–2-Heinrich Tross b. Aug 1875, , , , Germany|

–2-Philip Tross b. Abt 1883, , , , Germany, bur. 30 Oct 1958, Cheektowaga,|    Erie, New York, USA

Thursday, June 3, 2010

Old Buffalo church to be Reborn in an Atlanta Suburb

As many of you know, I am from Buffalo and over the years I have seen more and more things in the city close and heard stories of what it had been like there in the '40's when my grandmother was growing up compared to now.  I am unsure of my feelings by the news that people want to take "99-year-old St. Gerard's" out of Buffalo and move it to an Atlanta suburb, where it will become Mary Our Queen in Norcross.

So many Catholic churches have been closing over the past decade in Buffalo (as in all of western and central NY from what I have seen), so it is a nice idea to give the building new life again.  So many of the closed churches are just crumbling to the ground due to the rules the church has put on who can purchase them.  It is so sad to see the lifeless buildings, particularly those people want to purchase but are not allowed to.

The problem, however, is summed up in the following quote by Buffalo Council President David Franczyk, "You can't strip-mine a city's historic heritage."  Can you imagine finding out your ancestor went to this church.  He was baptized, married and buried there, but to see it you have to go to Atlanta?

This is one of those questions that has no easy answer.  Do you let the building stay in Buffalo and rot or give it new life hundreds of miles away.  If you say move it, which is an understandable position, what happens when they want another of our buildings?  Then another and another, going down a slippery slope, until the heritage of a city has all been shipped away, one brick at a time?

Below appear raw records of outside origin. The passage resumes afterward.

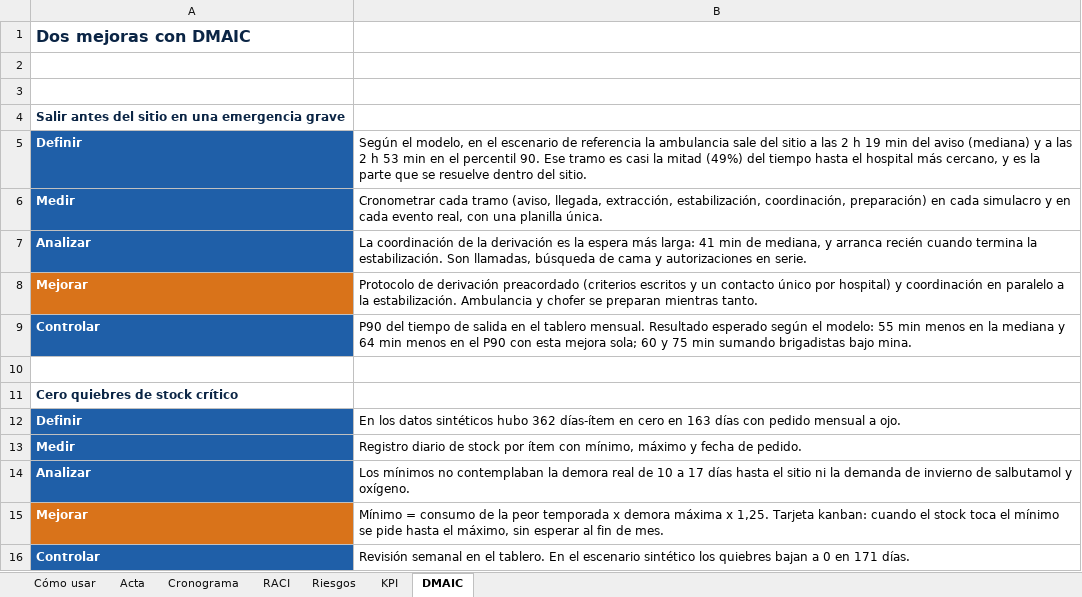
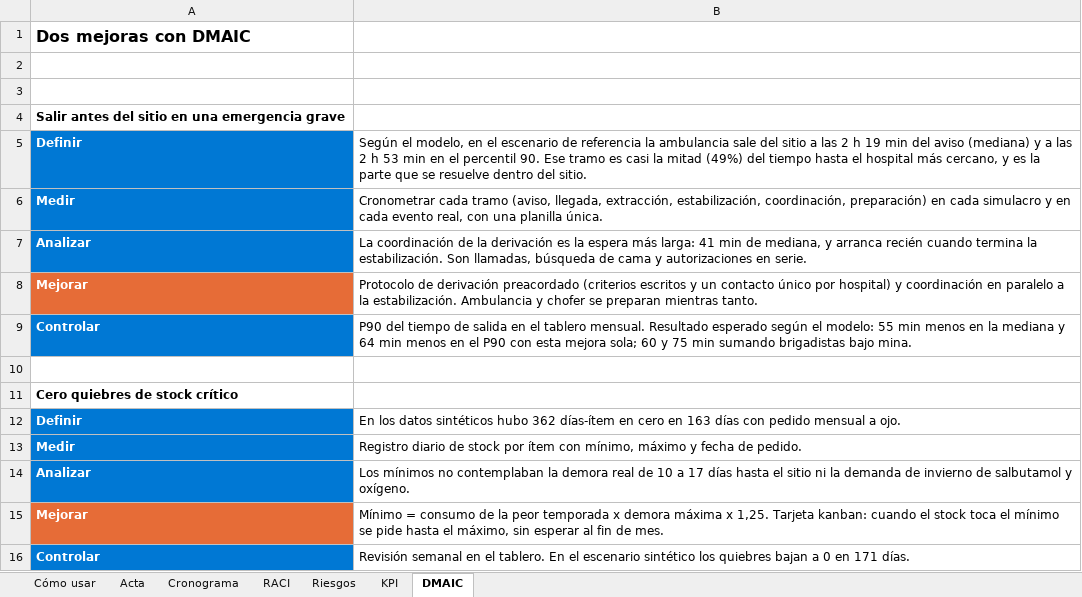
Before and after one commit to mperezalaniz/servicio-medico-mineria-remota, an Excel workbook: plan/Plan_100_dias_Servicio_Medico.xlsx, sheet DMAIC, drawn as a sheet; values as stored, in another font and other column widths than the file's, no borders; the diff names each change by its address in the sheet, - before the commit and + after, or states it on an @@ line.

```diff
--- a/plan/Plan_100_dias_Servicio_Medico.xlsx (sheet DMAIC)
+++ b/plan/Plan_100_dias_Servicio_Medico.xlsx (sheet DMAIC)
-A1 text colour: #0B2545
+A1 text colour: black
-A4 text colour: #0B2545
+A4 text colour: black
-A5:A7 fill: #1F5FA8
+A5:A7 fill: #0078D4
-A8 fill: #D9731A
+A8 fill: #E66C37
-A9 fill: #1F5FA8
+A9 fill: #0078D4
-A11 text colour: #0B2545
+A11 text colour: black
-A12:A14 fill: #1F5FA8
+A12:A14 fill: #0078D4
-A15 fill: #D9731A
+A15 fill: #E66C37
-A16 fill: #1F5FA8
+A16 fill: #0078D4
```
Also changed, not shown: sheet Cronograma, sheet Acta, sheet RACI, sheet KPI, sheet Riesgos, sheet Cómo usar, 22 other files.
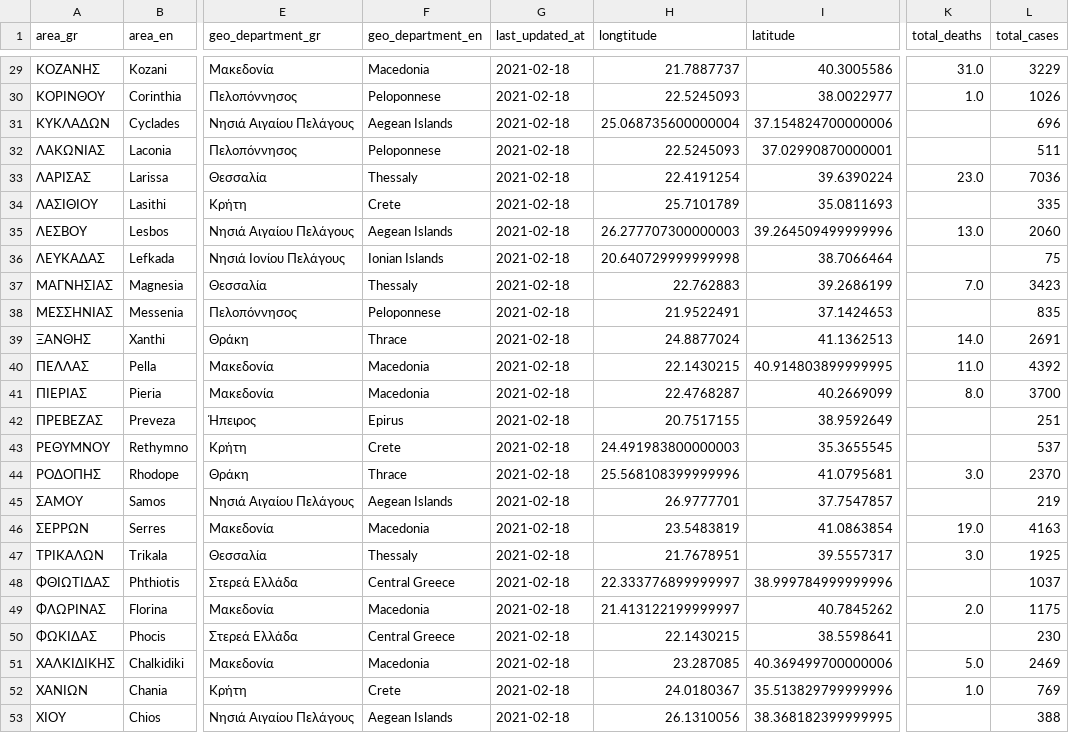
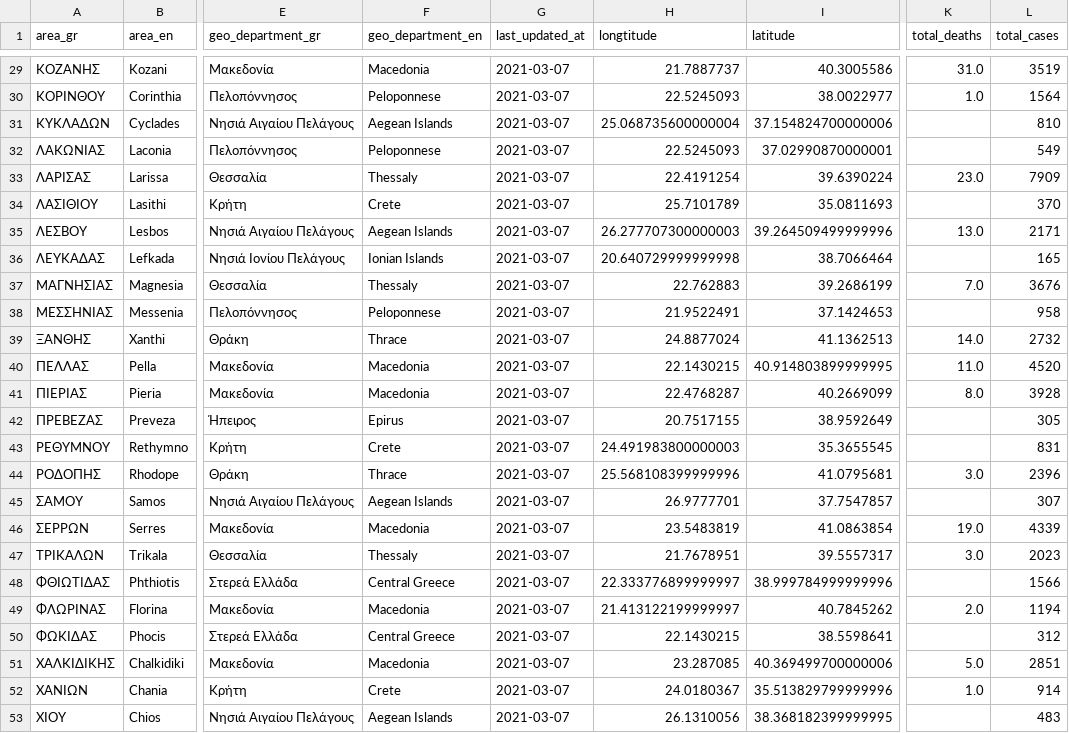
Before and after one commit to Covid-19-Response-Greece/covid19-data-greece, a CSV file: data/greece/regional/regions_cumulative.csv, drawn as a sheet; only a part is shown, gaps mark what is left out; the diff covers the shown part only; the diff names each change by its address in the sheet, - before the commit and + after, or states it on an @@ line.

```diff
--- a/data/greece/regional/regions_cumulative.csv
+++ b/data/greece/regional/regions_cumulative.csv
-G29:G53 (last_updated_at): 2021-02-18
+G29:G53 (last_updated_at): 2021-03-07
-L29 (total_cases): 3229
+L29 (total_cases): 3519
-L30 (total_cases): 1026
+L30 (total_cases): 1564
-L31 (total_cases): 696
+L31 (total_cases): 810
-L32 (total_cases): 511
+L32 (total_cases): 549
-L33 (total_cases): 7036
+L33 (total_cases): 7909
-L34 (total_cases): 335
+L34 (total_cases): 370
-L35 (total_cases): 2060
+L35 (total_cases): 2171
-L36 (total_cases): 75
+L36 (total_cases): 165
-L37 (total_cases): 3423
+L37 (total_cases): 3676
-L38 (total_cases): 835
+L38 (total_cases): 958
-L39 (total_cases): 2691
+L39 (total_cases): 2732
-L40 (total_cases): 4392
+L40 (total_cases): 4520
-L41 (total_cases): 3700
+L41 (total_cases): 3928
-L42 (total_cases): 251
+L42 (total_cases): 305
-L43 (total_cases): 537
+L43 (total_cases): 831
-L44 (total_cases): 2370
+L44 (total_cases): 2396
-L45 (total_cases): 219
+L45 (total_cases): 307
-L46 (total_cases): 4163
+L46 (total_cases): 4339
-L47 (total_cases): 1925
+L47 (total_cases): 2023
-L48 (total_cases): 1037
+L48 (total_cases): 1566
-L49 (total_cases): 1175
+L49 (total_cases): 1194
-L50 (total_cases): 230
+L50 (total_cases): 312
-L51 (total_cases): 2469
+L51 (total_cases): 2851
-L52 (total_cases): 769
+L52 (total_cases): 914
-L53 (total_cases): 388
+L53 (total_cases): 483
```
Also changed, not shown: 53 edited cells elsewhere in this file, data/greece/regional/regions_daily.csv, data/greece/regional/regions_history_cases.csv, 10 other files.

Personally, I like the idea of giving the building new life, I just hate that to do so it needs to be moved so far away.  As the citizens of Buffalo continually flock south, to areas with more jobs, lower taxes and less snow, do we really want to see our buildings do the same?  If the church stays in Buffalo will it just rot until it is one more condemned building to deal with?  It is much harder to answer when church is from the city I am from, one that I love and wish to return to someday.  I look forward to your remarks and beliefs on this.

To read the entire article, go here.

Tuesday, June 1, 2010

Tombstone Tuesday: Marienkirche, Rostock, Germany Part 2

Here are more tombstones from Marienkirche.  I also posted some last week.

[caption id="attachment_402" align="alignnone" width="300" caption="Top of crypt"]
Top of crypt[/caption]

Bottom of crypt

Closeup of Skeleton
Closeup of Skeleton

[caption id="attachment_408" align="alignnone" width="225" caption="Interesting tombstone carving"]Interesting carving[/caption]

[caption id="attachment_405" align="alignnone" width="225" caption="Interesting Tombstone"]Tombstone[/caption]

Back to Basic: July

July went quick! GRIP  went virtual! I attended (most) of the sessions in Documentation and then continued my citation work with my ProGen a...